Tag Archives: animal welfare

Alastair Norcross

[T]o the extent that we view morality as not simply a human creation, a device whose sole purpose is to ensure cooperation among humans, and thereby promote human flourishing, we have powerful reasons to reject the view that the interests of animals are less significant than the like interests of humans. Such a rejection will render much animal experimentation morally unacceptable. This is not a conclusion that will be eagerly embraced by the scientific community. It is, however, the conclusion best supported by a careful examination of the relevant moral reasons.

Alastair Norcross, ‘Animal Experimentation’, in Bonnie Steinbock (ed.), The Oxford Handbook of Bioethics, Oxford, 2007, p. 666

Jeremy Bentham

Under the Gentoo and Mahometan religions, the interests of the rest of the animal creation seem to have met with some attention. Why have they not, universally, with as much as those of human creatures, allowance made for the difference in point of sensibility? Because the laws that are have been the work of mutual fear; a sentiment which the less rational animals have not had the same means as man has of turning to account. Why ought they not? No reason can be given. If the being eaten were all, there is very good reason why we should be suffered to eat such of them as we like to eat: we are the better for it, and they are never the worse. They have none of those long-protracted anticipations of future misery which we have. The death they suffer in our ands commonly is, and always may be, a speedier, and by that means a less painful one, than that which would await them in the inevitable course of nature. If the being killed were all, there is very good reason why we should be suffered to kill such as molest us; we should be the worse for their living, and they are never the worse for being dead. But is there any reason why we should be suffered to torment them? Not any that I can see. Are there any why we should not be suffered to torment them? Yes, several. See B. I. tit (Cruelty to animals.) The day has been, I grieve to say in many places it is not yet past, in which the greater part of the species, under the denomination of slaves, have been treated by the law exactly upon the same footing, as, in England for example, the inferior races of animals are still. The day may come, when the rest of the animal creation may acquire those rights which never could have been withholen from them but by the hand of tyranny. The French have already discovered that the blackness of the skin is no reason why a human being should be abandoned without redress to the caprice of a tormentor. It may come one day to be recognized, that the number of the legs, the villosity of the skin, or the termination of the os sacrum, are reasons equally insufficient for abandoning a sensitive being to the same fate. What else is it that should trace the insuperable line? Is it the faculty of reason, or, perhaps, the faculty of discourse? But a full-grown horse or dog, is beyond comparison a more rational, as well as a more conversible animal, than an infant of a day, or a week, or even a month, old. But suppose the case were otherwise, what would it avail? The question is not, Can they reason? Nor, Can they talk? But, Can they suffer?

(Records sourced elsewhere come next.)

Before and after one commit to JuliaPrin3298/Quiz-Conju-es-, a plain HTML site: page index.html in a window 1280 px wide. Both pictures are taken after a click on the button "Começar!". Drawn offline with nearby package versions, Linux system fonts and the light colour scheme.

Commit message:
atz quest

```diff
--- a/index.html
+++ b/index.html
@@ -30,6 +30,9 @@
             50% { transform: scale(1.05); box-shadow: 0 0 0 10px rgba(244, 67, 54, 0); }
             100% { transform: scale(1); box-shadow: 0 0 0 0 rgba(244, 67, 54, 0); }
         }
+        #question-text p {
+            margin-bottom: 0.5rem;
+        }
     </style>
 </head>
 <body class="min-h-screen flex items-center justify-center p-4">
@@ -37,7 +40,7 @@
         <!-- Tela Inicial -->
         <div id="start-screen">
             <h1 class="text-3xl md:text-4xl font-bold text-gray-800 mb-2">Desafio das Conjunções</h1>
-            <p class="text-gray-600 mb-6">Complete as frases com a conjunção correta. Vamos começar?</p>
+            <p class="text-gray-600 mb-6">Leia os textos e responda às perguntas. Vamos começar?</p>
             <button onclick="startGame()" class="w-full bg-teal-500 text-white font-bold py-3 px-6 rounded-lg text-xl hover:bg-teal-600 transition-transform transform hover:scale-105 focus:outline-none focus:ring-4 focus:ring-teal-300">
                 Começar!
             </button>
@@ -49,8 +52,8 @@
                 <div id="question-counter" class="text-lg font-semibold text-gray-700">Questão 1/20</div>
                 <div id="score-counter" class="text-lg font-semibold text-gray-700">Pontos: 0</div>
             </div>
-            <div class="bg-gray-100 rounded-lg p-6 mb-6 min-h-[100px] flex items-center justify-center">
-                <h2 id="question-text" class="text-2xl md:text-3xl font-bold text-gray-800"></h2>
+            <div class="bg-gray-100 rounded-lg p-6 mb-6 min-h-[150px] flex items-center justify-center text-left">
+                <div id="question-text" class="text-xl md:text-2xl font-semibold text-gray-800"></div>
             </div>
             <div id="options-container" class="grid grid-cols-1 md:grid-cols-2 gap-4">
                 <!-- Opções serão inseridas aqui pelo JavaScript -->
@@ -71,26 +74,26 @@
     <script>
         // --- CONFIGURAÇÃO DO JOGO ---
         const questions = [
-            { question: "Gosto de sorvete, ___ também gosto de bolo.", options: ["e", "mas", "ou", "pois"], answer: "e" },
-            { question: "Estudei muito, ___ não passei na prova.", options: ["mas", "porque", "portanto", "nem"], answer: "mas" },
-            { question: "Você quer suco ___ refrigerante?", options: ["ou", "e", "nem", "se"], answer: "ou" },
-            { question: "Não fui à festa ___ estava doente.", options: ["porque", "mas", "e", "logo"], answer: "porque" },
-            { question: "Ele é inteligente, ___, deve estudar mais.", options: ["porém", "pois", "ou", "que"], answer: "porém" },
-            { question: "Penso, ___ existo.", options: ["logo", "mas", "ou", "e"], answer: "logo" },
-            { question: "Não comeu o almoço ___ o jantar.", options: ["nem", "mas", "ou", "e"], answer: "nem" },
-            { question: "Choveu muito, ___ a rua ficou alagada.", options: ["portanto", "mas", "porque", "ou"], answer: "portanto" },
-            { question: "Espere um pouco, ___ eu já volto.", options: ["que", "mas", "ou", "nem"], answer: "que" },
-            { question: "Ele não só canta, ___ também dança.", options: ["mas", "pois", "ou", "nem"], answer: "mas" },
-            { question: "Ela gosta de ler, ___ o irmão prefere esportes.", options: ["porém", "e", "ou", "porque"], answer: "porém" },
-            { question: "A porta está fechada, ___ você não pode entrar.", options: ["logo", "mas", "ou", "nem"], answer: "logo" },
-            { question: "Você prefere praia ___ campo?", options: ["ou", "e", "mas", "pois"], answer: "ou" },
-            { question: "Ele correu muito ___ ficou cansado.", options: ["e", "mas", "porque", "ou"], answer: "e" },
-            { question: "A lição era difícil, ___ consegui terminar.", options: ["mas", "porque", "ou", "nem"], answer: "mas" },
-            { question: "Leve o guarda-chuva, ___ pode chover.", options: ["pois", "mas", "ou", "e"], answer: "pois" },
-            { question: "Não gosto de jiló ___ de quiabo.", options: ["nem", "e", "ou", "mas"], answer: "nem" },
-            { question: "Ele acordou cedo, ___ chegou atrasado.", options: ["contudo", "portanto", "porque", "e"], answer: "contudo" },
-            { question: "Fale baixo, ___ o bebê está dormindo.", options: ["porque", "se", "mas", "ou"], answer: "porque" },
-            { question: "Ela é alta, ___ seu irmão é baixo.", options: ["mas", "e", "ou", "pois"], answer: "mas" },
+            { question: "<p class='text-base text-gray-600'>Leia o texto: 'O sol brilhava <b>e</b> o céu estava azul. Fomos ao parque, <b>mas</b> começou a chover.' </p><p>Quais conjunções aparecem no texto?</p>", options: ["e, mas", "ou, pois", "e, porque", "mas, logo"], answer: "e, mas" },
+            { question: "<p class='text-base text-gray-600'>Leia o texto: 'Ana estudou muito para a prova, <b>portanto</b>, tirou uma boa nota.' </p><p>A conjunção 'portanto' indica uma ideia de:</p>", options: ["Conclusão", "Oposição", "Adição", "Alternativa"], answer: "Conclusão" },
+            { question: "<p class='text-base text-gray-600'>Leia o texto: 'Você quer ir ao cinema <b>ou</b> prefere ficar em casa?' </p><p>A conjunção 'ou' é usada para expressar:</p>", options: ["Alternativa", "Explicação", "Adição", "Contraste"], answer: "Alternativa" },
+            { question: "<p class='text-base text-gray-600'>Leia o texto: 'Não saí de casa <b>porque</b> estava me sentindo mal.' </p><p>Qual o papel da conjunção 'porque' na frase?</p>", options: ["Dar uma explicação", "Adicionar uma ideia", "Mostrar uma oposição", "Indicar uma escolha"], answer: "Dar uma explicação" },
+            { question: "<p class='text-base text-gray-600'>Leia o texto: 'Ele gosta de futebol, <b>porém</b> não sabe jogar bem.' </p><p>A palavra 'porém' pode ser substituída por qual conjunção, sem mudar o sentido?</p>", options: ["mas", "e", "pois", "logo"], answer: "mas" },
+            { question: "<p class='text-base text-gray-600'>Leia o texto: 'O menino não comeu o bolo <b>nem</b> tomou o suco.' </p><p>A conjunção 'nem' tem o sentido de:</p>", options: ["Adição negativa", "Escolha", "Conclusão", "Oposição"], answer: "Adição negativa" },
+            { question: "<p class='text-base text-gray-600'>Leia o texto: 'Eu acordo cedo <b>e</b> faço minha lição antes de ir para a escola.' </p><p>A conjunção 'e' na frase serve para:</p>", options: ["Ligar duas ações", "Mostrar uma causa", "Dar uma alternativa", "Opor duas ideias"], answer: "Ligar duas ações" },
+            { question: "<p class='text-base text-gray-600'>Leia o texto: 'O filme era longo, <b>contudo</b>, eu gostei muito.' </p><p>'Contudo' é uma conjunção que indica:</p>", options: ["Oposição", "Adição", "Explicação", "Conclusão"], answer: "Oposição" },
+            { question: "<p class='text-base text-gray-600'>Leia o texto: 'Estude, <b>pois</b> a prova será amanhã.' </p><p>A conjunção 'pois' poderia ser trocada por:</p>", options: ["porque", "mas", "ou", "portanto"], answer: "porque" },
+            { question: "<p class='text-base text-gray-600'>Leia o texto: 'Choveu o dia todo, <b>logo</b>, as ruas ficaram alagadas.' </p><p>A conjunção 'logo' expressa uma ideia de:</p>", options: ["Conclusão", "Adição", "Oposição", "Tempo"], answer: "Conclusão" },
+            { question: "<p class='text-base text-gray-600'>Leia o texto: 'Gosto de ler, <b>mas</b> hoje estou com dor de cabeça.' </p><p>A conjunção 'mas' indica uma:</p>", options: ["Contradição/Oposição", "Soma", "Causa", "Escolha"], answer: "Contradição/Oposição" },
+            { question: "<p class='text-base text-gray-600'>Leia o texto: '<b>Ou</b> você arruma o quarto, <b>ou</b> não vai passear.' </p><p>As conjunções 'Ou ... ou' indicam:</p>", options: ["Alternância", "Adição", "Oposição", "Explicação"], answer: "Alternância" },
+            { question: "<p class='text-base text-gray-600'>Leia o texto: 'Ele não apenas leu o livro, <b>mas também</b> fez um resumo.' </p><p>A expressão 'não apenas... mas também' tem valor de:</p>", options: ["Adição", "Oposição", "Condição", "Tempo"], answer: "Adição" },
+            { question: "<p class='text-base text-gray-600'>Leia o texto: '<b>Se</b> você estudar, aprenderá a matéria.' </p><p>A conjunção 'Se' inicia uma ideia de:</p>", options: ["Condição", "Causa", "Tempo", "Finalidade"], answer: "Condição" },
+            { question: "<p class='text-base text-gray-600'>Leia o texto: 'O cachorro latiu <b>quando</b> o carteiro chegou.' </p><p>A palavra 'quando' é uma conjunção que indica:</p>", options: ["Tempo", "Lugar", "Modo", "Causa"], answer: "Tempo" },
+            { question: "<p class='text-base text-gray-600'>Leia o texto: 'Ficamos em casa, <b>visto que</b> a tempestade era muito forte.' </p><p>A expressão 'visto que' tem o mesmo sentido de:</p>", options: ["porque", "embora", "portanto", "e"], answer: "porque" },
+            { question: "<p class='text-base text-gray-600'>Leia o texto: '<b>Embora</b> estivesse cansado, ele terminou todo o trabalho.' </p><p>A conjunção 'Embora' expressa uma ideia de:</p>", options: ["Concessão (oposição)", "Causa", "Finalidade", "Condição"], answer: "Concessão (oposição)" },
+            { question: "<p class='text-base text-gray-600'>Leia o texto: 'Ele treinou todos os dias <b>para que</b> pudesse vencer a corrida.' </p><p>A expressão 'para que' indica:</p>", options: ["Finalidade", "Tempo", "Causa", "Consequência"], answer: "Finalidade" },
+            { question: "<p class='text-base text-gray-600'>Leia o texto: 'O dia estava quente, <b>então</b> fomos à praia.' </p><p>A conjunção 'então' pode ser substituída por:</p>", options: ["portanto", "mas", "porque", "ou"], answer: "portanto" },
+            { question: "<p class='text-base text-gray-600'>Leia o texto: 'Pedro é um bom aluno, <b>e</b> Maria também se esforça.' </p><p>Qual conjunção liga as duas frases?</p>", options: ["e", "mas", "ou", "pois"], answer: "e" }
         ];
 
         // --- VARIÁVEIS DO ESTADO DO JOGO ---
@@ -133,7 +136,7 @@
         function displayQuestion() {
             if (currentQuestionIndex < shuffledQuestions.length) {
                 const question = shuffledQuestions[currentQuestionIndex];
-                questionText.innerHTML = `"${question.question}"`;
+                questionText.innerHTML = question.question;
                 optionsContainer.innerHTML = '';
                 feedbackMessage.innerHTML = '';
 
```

Jeremy Bentham, An Introduction to the Principles of Morals and Legislation, London, 1789, chap. 17, sect. 4, n. 1

Quentin Smith

[W]e cannot concentrate only on benefactors to humans. Perhaps Peter Singer, the most influential person in promoting the welfare and rights of animals, will ultimately have contributed more to the development of the universe than benefactors merely of humans. Perhaps Singer’s book Animal Liberation will (over the centuries) have increased the happiness, health, and lives of animals to such an extent that it adds up to a greater amount of goodness than the human development that will be the total consequence of (say) Gandhi’s actions.

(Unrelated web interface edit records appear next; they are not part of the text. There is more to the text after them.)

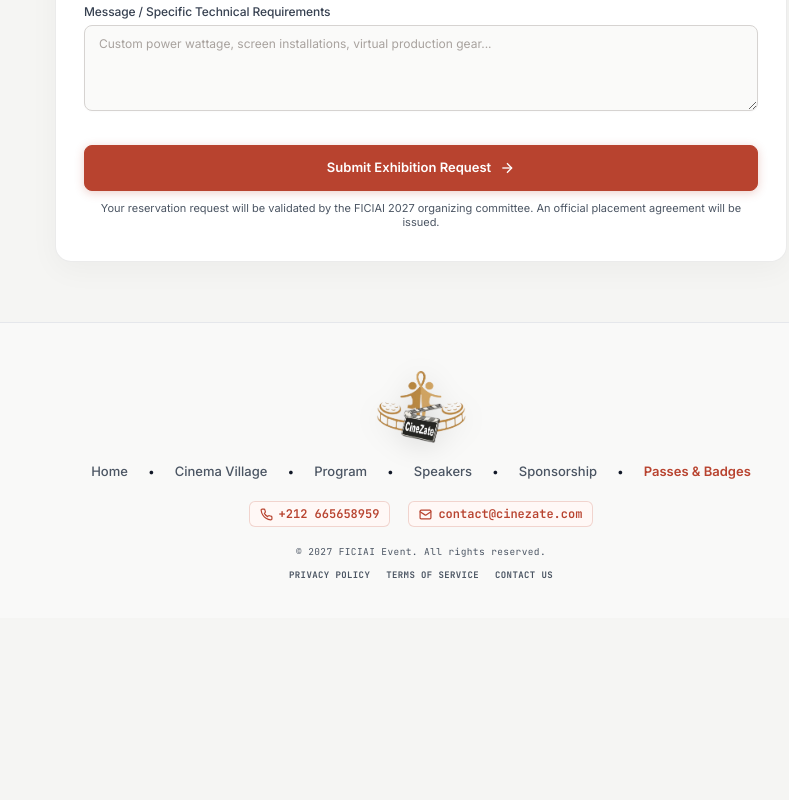
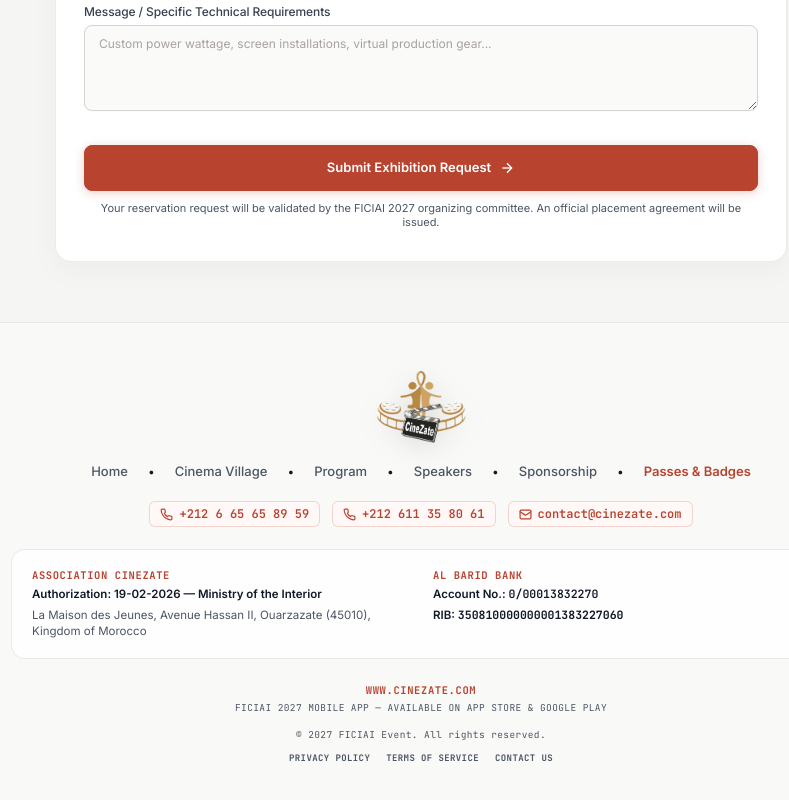
Before and after one commit to sadikyassine00-ui/CineZate, a Next.js app: page /stand in a window 1280 px wide. Shown: the part 2449-3249 px from the top of the page, without its empty margins (219-1008 px from the left). Before the commit the page ends 3074 px from the top, so only its background shows below. Built offline with nearby package versions, Linux system fonts and the light colour scheme; a web font is replaced by a local one.

Commit message:
Add association legal, banking, RIB, and contact details to footer

```diff
--- a/components/Footer.tsx
+++ b/components/Footer.tsx
@@ -53,7 +53,7 @@ export default function Footer() {
       </nav>
 
       {/* Direct Contact Inquiries Strip */}
-      <div style={{ display: 'flex', flexWrap: 'wrap', gap: '18px', justifyContent: 'center', alignItems: 'center', marginBottom: '18px' }}>
+      <div style={{ display: 'flex', flexWrap: 'wrap', gap: '12px', justifyContent: 'center', alignItems: 'center', marginBottom: '22px' }}>
         <a
           href="tel:+212665658959"
           style={{
@@ -74,7 +74,30 @@ export default function Footer() {
           <svg width="13" height="13" viewBox="0 0 24 24" fill="none" stroke="currentColor" strokeWidth="2.2" strokeLinecap="round" strokeLinejoin="round">
             <path d="M22 16.92v3a2 2 0 0 1-2.18 2 19.79 19.79 0 0 1-8.63-3.07 19.5 19.5 0 0 1-6-6 19.79 19.79 0 0 1-3.07-8.67A2 2 0 0 1 4.11 2h3a2 2 0 0 1 2 1.72 12.84 12.84 0 0 0 .7 2.81 2 2 0 0 1-.45 2.11L8.09 9.91a16 16 0 0 0 6 6l1.27-1.27a2 2 0 0 1 2.11-.45 12.84 12.84 0 0 0 2.81.7A2 2 0 0 1 22 16.92z"/>
           </svg>
-          <span>+212 665658959</span>
+          <span>+212 6 65 65 89 59</span>
+        </a>
+
+        <a
+          href="tel:+212611358061"
+          style={{
+            display: 'inline-flex',
+            alignItems: 'center',
+            gap: '6px',
+            color: '#B8432F',
+            fontSize: '12px',
+            fontWeight: 600,
+            textDecoration: 'none',
+            fontFamily: 'var(--font-jetbrains)',
+            padding: '4px 10px',
+            background: '#FFF8F6',
+            borderRadius: '6px',
+            border: '1px solid rgba(184, 67, 47, 0.2)'
+          }}
+        >
+          <svg width="13" height="13" viewBox="0 0 24 24" fill="none" stroke="currentColor" strokeWidth="2.2" strokeLinecap="round" strokeLinejoin="round">
+            <path d="M22 16.92v3a2 2 0 0 1-2.18 2 19.79 19.79 0 0 1-8.63-3.07 19.5 19.5 0 0 1-6-6 19.79 19.79 0 0 1-3.07-8.67A2 2 0 0 1 4.11 2h3a2 2 0 0 1 2 1.72 12.84 12.84 0 0 0 .7 2.81 2 2 0 0 1-.45 2.11L8.09 9.91a16 16 0 0 0 6 6l1.27-1.27a2 2 0 0 1 2.11-.45 12.84 12.84 0 0 0 2.81.7A2 2 0 0 1 22 16.92z"/>
+          </svg>
+          <span>+212 611 35 80 61</span>
         </a>
 
         <a
@@ -102,6 +125,64 @@ export default function Footer() {
         </a>
       </div>
 
+      {/* Association, Legal & Banking Details */}
+      <div
+        style={{
+          maxWidth: '820px',
+          margin: '0 auto 24px',
+          padding: '18px 20px',
+          background: 'rgba(255, 255, 255, 0.78)',
+          border: '1px solid rgba(0, 0, 0, 0.08)',
+          borderRadius: '14px',
+          display: 'grid',
+          gridTemplateColumns: 'repeat(auto-fit, minmax(240px, 1fr))',
+          gap: '16px 24px',
+          textAlign: 'left',
+          boxSizing: 'border-box',
+        }}
+      >
+        <div style={{ display: 'flex', flexDirection: 'column', gap: '4px' }}>
+          <div style={{ fontFamily: 'var(--font-jetbrains)', fontSize: '10.5px', fontWeight: 700, color: '#B8432F', letterSpacing: '0.6px', textTransform: 'uppercase' }}>
+            {t.footerInfo.associationName}
+          </div>
+          <div style={{ fontSize: '11.5px', fontWeight: 600, color: 'var(--text-primary)', lineHeight: 1.45 }}>
+            {t.footerInfo.authorization}
+          </div>
+          <div style={{ fontSize: '11.5px', color: 'var(--text-secondary)', lineHeight: 1.45 }}>
+            {t.footerInfo.address}
+          </div>
+        </div>
+
+        <div style={{ display: 'flex', flexDirection: 'column', gap: '4px' }}>
+          <div style={{ fontFamily: 'var(--font-jetbrains)', fontSize: '10.5px', fontWeight: 700, color: '#B8432F', letterSpacing: '0.6px', textTransform: 'uppercase' }}>
+            {t.footerInfo.bankTitle}
+          </div>
+          <div style={{ fontSize: '11.5px', color: 'var(--text-primary)', lineHeight: 1.45 }}>
+            <span style={{ fontWeight: 600 }}>{t.footerInfo.accountLabel} </span>
+            <span style={{ fontFamily: 'var(--font-jetbrains)', fontWeight: 600, userSelect: 'all' }}>{t.footerInfo.accountNumber}</span>
+          </div>
+          <div style={{ fontSize: '11.5px', color: 'var(--text-primary)', lineHeight: 1.45, wordBreak: 'break-all' }}>
+            <span style={{ fontWeight: 600 }}>{t.footerInfo.ribLabel} </span>
+            <span style={{ fontFamily: 'var(--font-jetbrains)', fontWeight: 700, color: '#111827', userSelect: 'all' }}>{t.footerInfo.ribNumber}</span>
+          </div>
+        </div>
+      </div>
+
+      <div style={{ marginBottom: '14px', display: 'flex', flexDirection: 'column', gap: '4px', alignItems: 'center' }}>
+        <a
+          href="https://www.cinezate.com"
+          target="_blank"
+          rel="noopener noreferrer"
+          className="mono-title"
+          style={{ fontSize: '10.5px', fontWeight: 700, color: '#B8432F', textDecoration: 'none', letterSpacing: '0.6px', textTransform: 'uppercase' }}
+        >
+          {t.footerInfo.website}
+        </a>
+        <p className="mono-title" style={{ fontSize: '9.5px', color: 'var(--text-secondary)', margin: 0, letterSpacing: '0.4px', textTransform: 'uppercase' }}>
+          {t.footerInfo.mobileApp}
+        </p>
+      </div>
+
       <p className="mono-title" style={{ fontSize: '9.5px', color: 'var(--text-secondary)', margin: '0 0 12px 0', letterSpacing: '0.4px' }}>
         {t.footerCopy}
       </p>
--- a/lib/translations.ts
+++ b/lib/translations.ts
@@ -50,6 +50,18 @@ export const translations = {
       label: "Direct Contact & Assistance:",
       phone: "+212 665658959",
       email: "contact@cinezate.com",
+    },
+    footerInfo: {
+      associationName: "ASSOCIATION CINEZATE",
+      authorization: "Authorization: 19-02-2026 — Ministry of the Interior",
+      address: "La Maison des Jeunes, Avenue Hassan II, Ouarzazate (45010), Kingdom of Morocco",
+      bankTitle: "AL BARID BANK",
+      accountLabel: "Account No.:",
+      accountNumber: "0/00013832270",
+      ribLabel: "RIB:",
+      ribNumber: "350810000000001383227060",
+      website: "www.cinezate.com",
+      mobileApp: "FICIAI 2027 Mobile App — Available on App Store & Google Play",
     },
     // Form labels
     nameLabel: "Full Name",
@@ -668,6 +680,18 @@ export const translations = {
       phone: "+212 665658959",
       email: "contact@cinezate.com",
     },
+    footerInfo: {
+      associationName: "ASSOCIATION CINEZATE",
+      authorization: "Autorisation : 19-02-2026 — Ministère de l'Intérieur",
+      address: "La Maison des Jeunes, Avenue Hassan II, Ouarzazate (45010), Royaume du Maroc",
+      bankTitle: "AL BARID BANK",
+      accountLabel: "N° de Compte :",
+      accountNumber: "0/00013832270",
+      ribLabel: "RIB :",
+      ribNumber: "350810000000001383227060",
+      website: "www.cinezate.com",
+      mobileApp: "Application Mobile FICIAI 2027 — Disponible sur App Store & Google Play",
+    },
     // Form labels
     nameLabel: "Nom Complet",
     emailLabel: "Adresse Email",
```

Quentin Smith, Ethical and Religious Thought in Analytic Philosophy of Language, New Haven, 1997, p. 217

J. J. C. Smart

I regard Peter as one of the great moralists, because I suspect that more than anyone he has helped to change the attitudes of very many people to the sufferings of animals. Peter is a utilitarian in normative ethics, and a humane attitude to animals is a natural corollary of utilitarianism. Utilitarian concern for animals goes back to Bentham, who, presumably alluding to the Kantians, said that the question was not whether animals can reason, but whether they can suffer.

J. J. C. Smart, ‘Reply to Singer’, in Philip Pettit, Richard Sylvan and Jean Norman (eds.), Metaphysics and Morality: Essays in Honour of J. J. C. Smart, Oxford, 1987, p. 192